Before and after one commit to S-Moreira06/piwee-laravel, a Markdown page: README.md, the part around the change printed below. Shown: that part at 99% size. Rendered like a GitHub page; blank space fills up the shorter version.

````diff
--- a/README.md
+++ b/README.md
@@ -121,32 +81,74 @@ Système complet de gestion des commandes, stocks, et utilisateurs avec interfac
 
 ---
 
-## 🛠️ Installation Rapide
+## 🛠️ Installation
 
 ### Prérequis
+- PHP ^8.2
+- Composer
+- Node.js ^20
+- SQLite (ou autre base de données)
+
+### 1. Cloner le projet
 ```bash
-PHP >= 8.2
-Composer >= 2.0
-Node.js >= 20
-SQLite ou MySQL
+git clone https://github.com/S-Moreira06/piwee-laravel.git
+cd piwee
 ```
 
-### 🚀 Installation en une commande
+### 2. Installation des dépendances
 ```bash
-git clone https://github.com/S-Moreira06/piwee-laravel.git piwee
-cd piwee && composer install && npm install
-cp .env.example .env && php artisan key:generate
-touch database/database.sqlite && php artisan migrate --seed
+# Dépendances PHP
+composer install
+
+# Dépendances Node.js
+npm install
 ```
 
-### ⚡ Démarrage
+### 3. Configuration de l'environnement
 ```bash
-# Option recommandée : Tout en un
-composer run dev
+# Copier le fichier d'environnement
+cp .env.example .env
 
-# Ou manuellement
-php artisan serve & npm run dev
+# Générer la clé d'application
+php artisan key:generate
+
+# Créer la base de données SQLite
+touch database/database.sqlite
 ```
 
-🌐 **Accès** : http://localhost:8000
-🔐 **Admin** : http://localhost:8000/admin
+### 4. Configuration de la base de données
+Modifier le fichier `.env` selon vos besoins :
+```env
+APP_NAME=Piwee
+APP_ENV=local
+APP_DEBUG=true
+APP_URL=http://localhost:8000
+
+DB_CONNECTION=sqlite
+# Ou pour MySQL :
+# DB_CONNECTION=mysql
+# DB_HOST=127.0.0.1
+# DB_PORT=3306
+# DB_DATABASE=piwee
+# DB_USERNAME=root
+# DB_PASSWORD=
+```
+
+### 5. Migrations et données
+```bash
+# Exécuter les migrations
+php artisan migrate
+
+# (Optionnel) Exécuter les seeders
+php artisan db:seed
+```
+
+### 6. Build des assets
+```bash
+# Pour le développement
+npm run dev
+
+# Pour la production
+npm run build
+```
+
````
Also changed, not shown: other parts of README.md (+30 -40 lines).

● ● ●

▶ _Exercise requirements_
Please reproduce all of the records exactly as they stand.

▶ _Completed exercise_
Before and after one commit to S-Moreira06/piwee-laravel, a Markdown page: README.md, the part around the change printed below. Shown: that part at 99% size. Rendered like a GitHub page; blank space fills up the shorter version.

````diff
--- a/README.md
+++ b/README.md
@@ -121,32 +81,74 @@ Système complet de gestion des commandes, stocks, et utilisateurs avec interfac
 
 ---
 
-## 🛠️ Installation Rapide
+## 🛠️ Installation
 
 ### Prérequis
+- PHP ^8.2
+- Composer
+- Node.js ^20
+- SQLite (ou autre base de données)
+
+### 1. Cloner le projet
 ```bash
-PHP >= 8.2
-Composer >= 2.0
-Node.js >= 20
-SQLite ou MySQL
+git clone https://github.com/S-Moreira06/piwee-laravel.git
+cd piwee
 ```
 
-### 🚀 Installation en une commande
+### 2. Installation des dépendances
 ```bash
-git clone https://github.com/S-Moreira06/piwee-laravel.git piwee
-cd piwee && composer install && npm install
-cp .env.example .env && php artisan key:generate
-touch database/database.sqlite && php artisan migrate --seed
+# Dépendances PHP
+composer install
+
+# Dépendances Node.js
+npm install
 ```
 
-### ⚡ Démarrage
+### 3. Configuration de l'environnement
 ```bash
-# Option recommandée : Tout en un
-composer run dev
+# Copier le fichier d'environnement
+cp .env.example .env
 
-# Ou manuellement
-php artisan serve & npm run dev
+# Générer la clé d'application
+php artisan key:generate
+
+# Créer la base de données SQLite
+touch database/database.sqlite
 ```
 
-🌐 **Accès** : http://localhost:8000
-🔐 **Admin** : http://localhost:8000/admin
+### 4. Configuration de la base de données
+Modifier le fichier `.env` selon vos besoins :
+```env
+APP_NAME=Piwee
+APP_ENV=local
+APP_DEBUG=true
+APP_URL=http://localhost:8000
+
+DB_CONNECTION=sqlite
+# Ou pour MySQL :
+# DB_CONNECTION=mysql
+# DB_HOST=127.0.0.1
+# DB_PORT=3306
+# DB_DATABASE=piwee
+# DB_USERNAME=root
+# DB_PASSWORD=
+```
+
+### 5. Migrations et données
+```bash
+# Exécuter les migrations
+php artisan migrate
+
+# (Optionnel) Exécuter les seeders
+php artisan db:seed
+```
+
+### 6. Build des assets
+```bash
+# Pour le développement
+npm run dev
+
+# Pour la production
+npm run build
+```
+
````
Also changed, not shown: other parts of README.md (+30 -40 lines).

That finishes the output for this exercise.